Shifting food consumption to mitigate climate change is critical to fulfilling the Paris Agreement, but how?
This info note (PDF) from CGIAR’s CCAFS assessment the available measures to mitigate climate change through shifting food consumption and reveals some opportunities, particularly through linking with public health and other policy areas. Reducing emissions by changing consumption of foods with large greenhouse gas emissions could have a major impact on climate change. Yet past efforts to change diets through public policy have had mixed results, suggesting that recent estimates of technical mitigation potential likely exceed feasible reductions in emissions. Shifting consumption away from livestock products is a major opportunity for reducing emissions driven by consumption demand. In some contexts, this could also provide health, food security and other environmental benefits. The authors argue that packages of policy mechanisms and interventions involving health, nutrition, efficiency and sustainability in supply chains will be more effective in achieving dietary change than any one measure.

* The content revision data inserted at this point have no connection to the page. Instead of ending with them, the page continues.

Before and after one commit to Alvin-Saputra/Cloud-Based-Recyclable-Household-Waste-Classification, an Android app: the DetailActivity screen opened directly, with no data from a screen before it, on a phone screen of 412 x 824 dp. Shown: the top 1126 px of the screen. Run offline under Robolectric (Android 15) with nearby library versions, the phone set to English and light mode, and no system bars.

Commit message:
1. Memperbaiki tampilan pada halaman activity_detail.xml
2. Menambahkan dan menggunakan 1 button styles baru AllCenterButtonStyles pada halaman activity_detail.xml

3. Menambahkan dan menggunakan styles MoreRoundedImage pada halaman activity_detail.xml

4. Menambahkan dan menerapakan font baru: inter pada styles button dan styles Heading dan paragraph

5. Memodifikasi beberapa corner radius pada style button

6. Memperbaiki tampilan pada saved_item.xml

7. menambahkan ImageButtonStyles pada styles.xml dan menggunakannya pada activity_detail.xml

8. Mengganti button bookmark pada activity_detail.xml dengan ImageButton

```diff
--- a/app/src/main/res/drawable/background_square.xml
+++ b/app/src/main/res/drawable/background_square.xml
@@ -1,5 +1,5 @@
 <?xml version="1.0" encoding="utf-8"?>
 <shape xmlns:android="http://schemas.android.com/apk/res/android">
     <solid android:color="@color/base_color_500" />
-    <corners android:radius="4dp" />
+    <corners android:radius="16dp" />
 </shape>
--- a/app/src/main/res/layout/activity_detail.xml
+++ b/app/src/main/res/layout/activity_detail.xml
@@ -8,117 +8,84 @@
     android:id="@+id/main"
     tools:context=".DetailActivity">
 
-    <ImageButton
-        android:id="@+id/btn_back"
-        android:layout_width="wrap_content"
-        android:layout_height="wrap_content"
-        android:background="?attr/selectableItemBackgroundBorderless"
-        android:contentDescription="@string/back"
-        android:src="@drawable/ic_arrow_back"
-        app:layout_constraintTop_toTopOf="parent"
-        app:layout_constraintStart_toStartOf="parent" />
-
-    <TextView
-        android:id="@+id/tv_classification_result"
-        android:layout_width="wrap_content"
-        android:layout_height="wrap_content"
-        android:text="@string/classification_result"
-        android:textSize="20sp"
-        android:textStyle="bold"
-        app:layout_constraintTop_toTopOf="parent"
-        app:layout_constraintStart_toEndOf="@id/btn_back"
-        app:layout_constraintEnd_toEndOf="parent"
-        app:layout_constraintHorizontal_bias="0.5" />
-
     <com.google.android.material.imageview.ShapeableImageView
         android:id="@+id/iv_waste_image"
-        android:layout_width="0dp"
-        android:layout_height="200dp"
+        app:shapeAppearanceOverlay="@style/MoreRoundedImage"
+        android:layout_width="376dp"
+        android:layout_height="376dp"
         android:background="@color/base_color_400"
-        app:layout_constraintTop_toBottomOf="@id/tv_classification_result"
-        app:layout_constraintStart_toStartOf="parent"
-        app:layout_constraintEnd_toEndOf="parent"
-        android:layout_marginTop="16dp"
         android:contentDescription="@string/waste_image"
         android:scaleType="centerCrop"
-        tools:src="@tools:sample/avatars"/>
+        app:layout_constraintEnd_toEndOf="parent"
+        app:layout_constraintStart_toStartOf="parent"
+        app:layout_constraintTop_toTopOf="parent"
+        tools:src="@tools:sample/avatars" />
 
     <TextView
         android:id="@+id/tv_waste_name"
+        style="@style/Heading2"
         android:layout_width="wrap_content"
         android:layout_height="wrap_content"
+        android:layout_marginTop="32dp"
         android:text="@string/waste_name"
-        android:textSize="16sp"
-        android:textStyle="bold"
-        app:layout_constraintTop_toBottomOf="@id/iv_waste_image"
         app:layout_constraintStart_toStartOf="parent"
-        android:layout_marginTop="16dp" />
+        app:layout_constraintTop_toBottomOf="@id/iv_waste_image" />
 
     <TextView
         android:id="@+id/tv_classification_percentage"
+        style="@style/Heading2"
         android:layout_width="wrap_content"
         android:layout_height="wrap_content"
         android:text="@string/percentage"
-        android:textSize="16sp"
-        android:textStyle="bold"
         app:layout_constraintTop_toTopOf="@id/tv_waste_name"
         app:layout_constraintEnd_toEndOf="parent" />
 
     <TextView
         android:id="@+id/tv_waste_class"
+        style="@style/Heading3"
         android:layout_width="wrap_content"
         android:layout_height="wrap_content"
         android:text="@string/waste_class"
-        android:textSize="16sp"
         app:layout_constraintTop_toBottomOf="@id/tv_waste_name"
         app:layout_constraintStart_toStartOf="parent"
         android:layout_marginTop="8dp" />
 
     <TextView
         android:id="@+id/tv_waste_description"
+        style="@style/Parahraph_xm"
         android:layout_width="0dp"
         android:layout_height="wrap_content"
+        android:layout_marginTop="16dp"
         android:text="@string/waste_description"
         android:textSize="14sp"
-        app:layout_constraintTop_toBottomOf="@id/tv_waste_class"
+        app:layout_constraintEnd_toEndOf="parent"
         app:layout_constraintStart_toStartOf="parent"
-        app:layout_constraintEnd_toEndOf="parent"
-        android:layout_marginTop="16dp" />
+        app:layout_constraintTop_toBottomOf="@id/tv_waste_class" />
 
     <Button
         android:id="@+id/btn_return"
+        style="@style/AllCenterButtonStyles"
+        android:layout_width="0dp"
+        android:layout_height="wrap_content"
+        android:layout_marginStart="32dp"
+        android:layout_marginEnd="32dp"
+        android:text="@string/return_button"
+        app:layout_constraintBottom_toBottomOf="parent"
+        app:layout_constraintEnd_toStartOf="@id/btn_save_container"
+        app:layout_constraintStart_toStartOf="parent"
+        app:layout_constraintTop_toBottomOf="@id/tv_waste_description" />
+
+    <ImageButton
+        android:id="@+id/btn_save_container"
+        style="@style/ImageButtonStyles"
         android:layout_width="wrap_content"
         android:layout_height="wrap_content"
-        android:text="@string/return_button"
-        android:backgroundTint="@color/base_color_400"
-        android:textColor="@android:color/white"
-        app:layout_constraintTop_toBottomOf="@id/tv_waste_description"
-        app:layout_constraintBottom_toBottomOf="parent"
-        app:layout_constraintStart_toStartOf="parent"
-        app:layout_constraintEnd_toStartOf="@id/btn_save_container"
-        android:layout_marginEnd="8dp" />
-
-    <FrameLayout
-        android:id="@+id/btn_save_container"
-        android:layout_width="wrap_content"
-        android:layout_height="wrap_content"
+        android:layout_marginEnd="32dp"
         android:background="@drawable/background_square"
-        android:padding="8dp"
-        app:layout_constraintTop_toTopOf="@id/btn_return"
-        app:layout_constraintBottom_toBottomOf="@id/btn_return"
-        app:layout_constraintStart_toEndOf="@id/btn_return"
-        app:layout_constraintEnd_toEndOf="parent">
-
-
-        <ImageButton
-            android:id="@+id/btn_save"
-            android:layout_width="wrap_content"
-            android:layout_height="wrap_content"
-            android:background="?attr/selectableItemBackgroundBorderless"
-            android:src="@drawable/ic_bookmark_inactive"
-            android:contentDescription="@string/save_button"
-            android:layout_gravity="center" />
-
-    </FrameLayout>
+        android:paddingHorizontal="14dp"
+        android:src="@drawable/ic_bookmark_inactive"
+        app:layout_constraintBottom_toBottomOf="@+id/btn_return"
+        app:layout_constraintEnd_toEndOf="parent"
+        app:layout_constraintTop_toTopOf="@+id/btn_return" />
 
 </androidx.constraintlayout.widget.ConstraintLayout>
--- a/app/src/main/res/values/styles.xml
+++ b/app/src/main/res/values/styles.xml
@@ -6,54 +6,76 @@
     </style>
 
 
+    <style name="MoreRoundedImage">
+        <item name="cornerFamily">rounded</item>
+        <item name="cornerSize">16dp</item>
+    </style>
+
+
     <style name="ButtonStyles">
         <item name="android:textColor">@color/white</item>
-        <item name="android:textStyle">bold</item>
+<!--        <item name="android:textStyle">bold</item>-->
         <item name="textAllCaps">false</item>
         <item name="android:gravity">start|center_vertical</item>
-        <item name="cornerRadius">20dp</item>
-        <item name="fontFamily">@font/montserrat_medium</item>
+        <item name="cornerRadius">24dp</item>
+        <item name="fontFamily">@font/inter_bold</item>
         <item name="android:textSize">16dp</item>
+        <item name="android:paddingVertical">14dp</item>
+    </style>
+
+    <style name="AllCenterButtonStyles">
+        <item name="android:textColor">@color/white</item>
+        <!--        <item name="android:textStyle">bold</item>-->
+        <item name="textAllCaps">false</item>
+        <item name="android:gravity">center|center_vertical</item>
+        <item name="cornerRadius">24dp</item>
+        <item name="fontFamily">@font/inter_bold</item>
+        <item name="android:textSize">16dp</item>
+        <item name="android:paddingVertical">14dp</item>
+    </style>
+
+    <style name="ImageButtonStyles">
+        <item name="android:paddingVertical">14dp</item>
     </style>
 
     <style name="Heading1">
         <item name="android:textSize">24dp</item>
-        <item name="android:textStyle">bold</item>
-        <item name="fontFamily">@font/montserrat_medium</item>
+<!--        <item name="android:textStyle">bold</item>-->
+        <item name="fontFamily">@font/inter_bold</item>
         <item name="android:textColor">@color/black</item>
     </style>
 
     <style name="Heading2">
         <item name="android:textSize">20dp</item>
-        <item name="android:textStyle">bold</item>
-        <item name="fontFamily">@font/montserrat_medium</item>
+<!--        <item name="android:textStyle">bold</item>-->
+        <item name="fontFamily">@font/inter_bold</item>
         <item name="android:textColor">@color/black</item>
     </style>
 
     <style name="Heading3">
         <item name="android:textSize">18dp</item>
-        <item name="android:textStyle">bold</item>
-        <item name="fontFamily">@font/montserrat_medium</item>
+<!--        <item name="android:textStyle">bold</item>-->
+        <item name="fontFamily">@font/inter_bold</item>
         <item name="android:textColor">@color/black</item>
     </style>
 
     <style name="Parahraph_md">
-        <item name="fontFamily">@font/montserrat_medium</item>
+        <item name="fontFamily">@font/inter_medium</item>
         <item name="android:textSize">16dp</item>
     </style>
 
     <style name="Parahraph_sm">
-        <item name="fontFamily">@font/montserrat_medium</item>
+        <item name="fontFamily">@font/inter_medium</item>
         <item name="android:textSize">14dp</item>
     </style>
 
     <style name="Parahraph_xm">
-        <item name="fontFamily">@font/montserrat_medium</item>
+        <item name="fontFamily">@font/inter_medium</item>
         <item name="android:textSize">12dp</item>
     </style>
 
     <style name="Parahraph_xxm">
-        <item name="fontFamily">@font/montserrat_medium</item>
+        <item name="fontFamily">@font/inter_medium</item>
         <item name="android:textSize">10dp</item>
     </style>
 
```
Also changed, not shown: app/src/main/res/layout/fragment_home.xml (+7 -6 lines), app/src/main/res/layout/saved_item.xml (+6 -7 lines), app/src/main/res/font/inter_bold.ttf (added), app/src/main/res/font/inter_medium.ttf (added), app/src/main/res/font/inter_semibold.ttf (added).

In addition, focusing on reducing food loss and waste in high potential areas and involving key value chain actors can increase returns on efforts to mitigate climate change and improve food security. Private sector investment in reducing food loss and waste requires an enabling environment, support for development of commercially viable investments, and increased awareness among financial institutions of investment opportunities.